President Maduro, 56, a former union leader, bus driver and foreign minister, replaced ex-president Hugo Chavez in 2013 after his death from cancer.
United States leader Donald Trump will be responsible for a bloodbath that would mirror the war in Vietnam if he gets militarily involved in Venezuela, President Nicolas Maduro has warned, describing the potential conflict as a "David against Goliath" scenario. When that expired on Sunday, they announced the diplomatic change.
"Soldiers, we continue to wait for you".
The young lawmaker accused the military of planning to divert aid being stockpiled in Colombia, Brazil and an unidentified Caribbean island, in order to distribute it through the socialist government's subsidized food program for supporters.
The situation has always been denounced by the opposition and Guaido stunned the world on January 23 when he declared himself acting president at a rally, declaring Maduro's presidency "illegitimate" and founded on flawed elections.
Venezuela's Guaido lays out broad vision for the country
Turkey, Russia and China opposed the USA call to support Guaido and condemned any worldwide interference in Venezuela's internal affairs.
In Washington, US President Donald Trump warned that military intervention remains "an option" for dealing with the crisis in Venezuela.
On Monday, Maduro said he had written to Pope Francis, urging him to play a mediating role.
Maduro flatly rejected the demands in an interview with Spanish television, insisting he would not "cave in to pressure".
But key Maduro ally Russian Federation slammed European "interference" in the oil-rich but impoverished Latin American country, saying it was an attempt "to legitimize usurped power".
At the news conference closing today's meeting in Ottawa of the Lima Group of nations, Foreign Affairs Minister Chrystia Freeland said the idea that opposition to Maduro is part of a coup plot organized by western democracies "could not be further from the truth".
"They use sledgehammers instead of boxing gloves", President Maduro said, accusing the USA of seeking his removal so that it could take control of Venezuela's vast oil reserves.
Spain is one of the main destinations for migrants from Venezuela, many of whom have fled Maduro's rule and the continuing humanitarian crisis.
Mr. Trudeau also took the opportunity to recognize Mr. Guaido's representative to Canada, Orlando Viera-Blanco.
But David Lipton, the No. 2 at the International Monetary Fund, called Venezuela's economic crisis - marked by widespread food shortages, protracted hyperinflation and the loss of human capital through emigration - an "unprecedented economic storm" that will required generous, broad-based international support to overcome.
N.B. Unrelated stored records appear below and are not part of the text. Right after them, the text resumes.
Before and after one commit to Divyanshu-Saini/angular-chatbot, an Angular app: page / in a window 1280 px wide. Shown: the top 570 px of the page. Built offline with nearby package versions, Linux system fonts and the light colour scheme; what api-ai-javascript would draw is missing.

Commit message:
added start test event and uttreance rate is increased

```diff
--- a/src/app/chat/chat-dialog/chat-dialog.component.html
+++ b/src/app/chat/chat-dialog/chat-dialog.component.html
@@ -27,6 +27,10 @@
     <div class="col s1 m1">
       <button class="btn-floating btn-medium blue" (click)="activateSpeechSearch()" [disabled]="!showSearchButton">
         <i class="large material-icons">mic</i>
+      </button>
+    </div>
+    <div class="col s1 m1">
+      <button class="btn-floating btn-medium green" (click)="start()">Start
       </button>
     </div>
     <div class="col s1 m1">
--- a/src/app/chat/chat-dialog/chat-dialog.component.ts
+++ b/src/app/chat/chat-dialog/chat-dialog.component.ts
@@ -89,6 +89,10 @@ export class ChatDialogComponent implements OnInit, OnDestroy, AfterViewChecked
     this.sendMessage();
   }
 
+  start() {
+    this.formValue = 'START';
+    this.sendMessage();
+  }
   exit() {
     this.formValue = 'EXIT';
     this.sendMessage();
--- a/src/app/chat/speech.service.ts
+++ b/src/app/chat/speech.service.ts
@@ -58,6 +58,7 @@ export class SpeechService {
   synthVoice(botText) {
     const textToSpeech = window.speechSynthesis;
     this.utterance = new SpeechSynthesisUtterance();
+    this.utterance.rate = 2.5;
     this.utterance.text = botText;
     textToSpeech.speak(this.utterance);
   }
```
On Monday, he accused Maduro of trying to illicitly transfer up to $1.2 billion from public coffers to a bank in Uruguay.